Research has shown that flavonol compounds in dark chocolate improve blood flow to the brain for 2 to 3 hours. Consume 1 ounce of chocolate or 1 teaspoon dark cocoa every day for constant improvement.
Of course, I had to employ The Google and found a Wiki entry on the benefits of dark chocolate. Here's an excerpt from that article:
* Dark chocolate (as opposed to other kinds of chocolate) is considered healthy, and recommended for daily consumption in small amounts to maintain a healthy heart and lower cholesterol.I've been to many of the wineries and tasting rooms in Sonoma and Napa counties when I lived in California. I'm not surprised that a chocolate tasting room has blossomed in that part of the country!
* Dark chocolate is also an excellent energy source, because it releases slowly into the bloodstream and does not elevate insulin levels. (Indeed, dark chocolate has a GI rating of a mere 22.) As a result, the sustained energy it provides is ideal for endurance activities and even weight-training routines.
* If you don't like dark chocolate, start with a very mild dark chocolate such as 45-55% cacao. A good example of this is Bournville, an easily available brand (in the UK) with distinctive packaging. The packaging is a dark red. Mild dark chocolate will taste similar to milk chocolate and won't be too bitter. If you are more adventurous, you can get dark chocolates that go all the way up to 100% cacao (i.e., unsweetened).
* The formation of whitish spots, or bloom, on chocolate is due to a separation of some of the fat in the chocolate, caused when it is exposed to heat, and then it is cool again. While it affects the aesthetics of the chocolate somewhat, it isn't harmful to eat or use chocolate that has bloomed. Bloom is related to heat and humidity, so store chocolate in a cool, dry place free of odors.

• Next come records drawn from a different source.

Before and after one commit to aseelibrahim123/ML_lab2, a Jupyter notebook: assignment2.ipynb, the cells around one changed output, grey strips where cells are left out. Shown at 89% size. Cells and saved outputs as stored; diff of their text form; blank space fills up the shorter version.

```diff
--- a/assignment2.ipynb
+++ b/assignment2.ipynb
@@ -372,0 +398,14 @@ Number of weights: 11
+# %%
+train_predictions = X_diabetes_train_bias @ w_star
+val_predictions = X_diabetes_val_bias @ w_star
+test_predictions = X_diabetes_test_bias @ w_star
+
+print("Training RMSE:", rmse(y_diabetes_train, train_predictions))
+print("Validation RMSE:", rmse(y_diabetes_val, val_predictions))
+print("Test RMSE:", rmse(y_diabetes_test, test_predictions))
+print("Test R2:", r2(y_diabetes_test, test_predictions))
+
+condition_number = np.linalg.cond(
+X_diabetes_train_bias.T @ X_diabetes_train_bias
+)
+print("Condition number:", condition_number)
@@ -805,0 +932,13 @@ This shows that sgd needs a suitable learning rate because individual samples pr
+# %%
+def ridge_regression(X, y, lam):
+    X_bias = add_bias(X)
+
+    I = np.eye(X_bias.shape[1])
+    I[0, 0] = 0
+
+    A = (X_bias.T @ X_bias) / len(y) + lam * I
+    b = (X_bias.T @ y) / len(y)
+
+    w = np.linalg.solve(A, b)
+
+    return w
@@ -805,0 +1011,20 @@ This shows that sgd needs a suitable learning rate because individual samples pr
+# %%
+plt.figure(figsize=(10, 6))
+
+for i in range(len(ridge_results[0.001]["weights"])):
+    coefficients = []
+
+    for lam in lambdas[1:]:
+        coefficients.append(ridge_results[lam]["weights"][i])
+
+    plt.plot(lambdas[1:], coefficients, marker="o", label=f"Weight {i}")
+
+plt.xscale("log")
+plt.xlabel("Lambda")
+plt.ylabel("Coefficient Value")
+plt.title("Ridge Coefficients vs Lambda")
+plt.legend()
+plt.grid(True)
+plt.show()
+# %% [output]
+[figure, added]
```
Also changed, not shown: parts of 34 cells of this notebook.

* Remember that most of all, you should enjoy dark chocolate, and don't be too pretentious, because you'll turn people off instead of turning them on to dark chocolate.
* Here are some excellent brands to try: Omanhene, Michel Cluizel, Boehms, Perugina, Wedel, Domori, Amedei, Valrhona, Neuhaus, Marcolini, Lindt, Felchlin, Guittard, Scharffen Berger, Santander, Malagasy, Weiss, El Rey, Theo, Bonnat, Pralus, Cote D'or, Castelain, Slitti, Dagoba, Green and Black's, Bournville, Ghirardelli, Chocolate Traveler and Xocai.
* Indeed, dark chocolate has as many, likely more, layers and nuances of taste, than wine. During a recent visit to wine country in Sonoma, California, I found a venue that pays such homage: Wine Country Chocolates (photo above). The establishment sports a small chocolate "tasting bar" in the spirit of wine tasting, and the flavors were marvelous!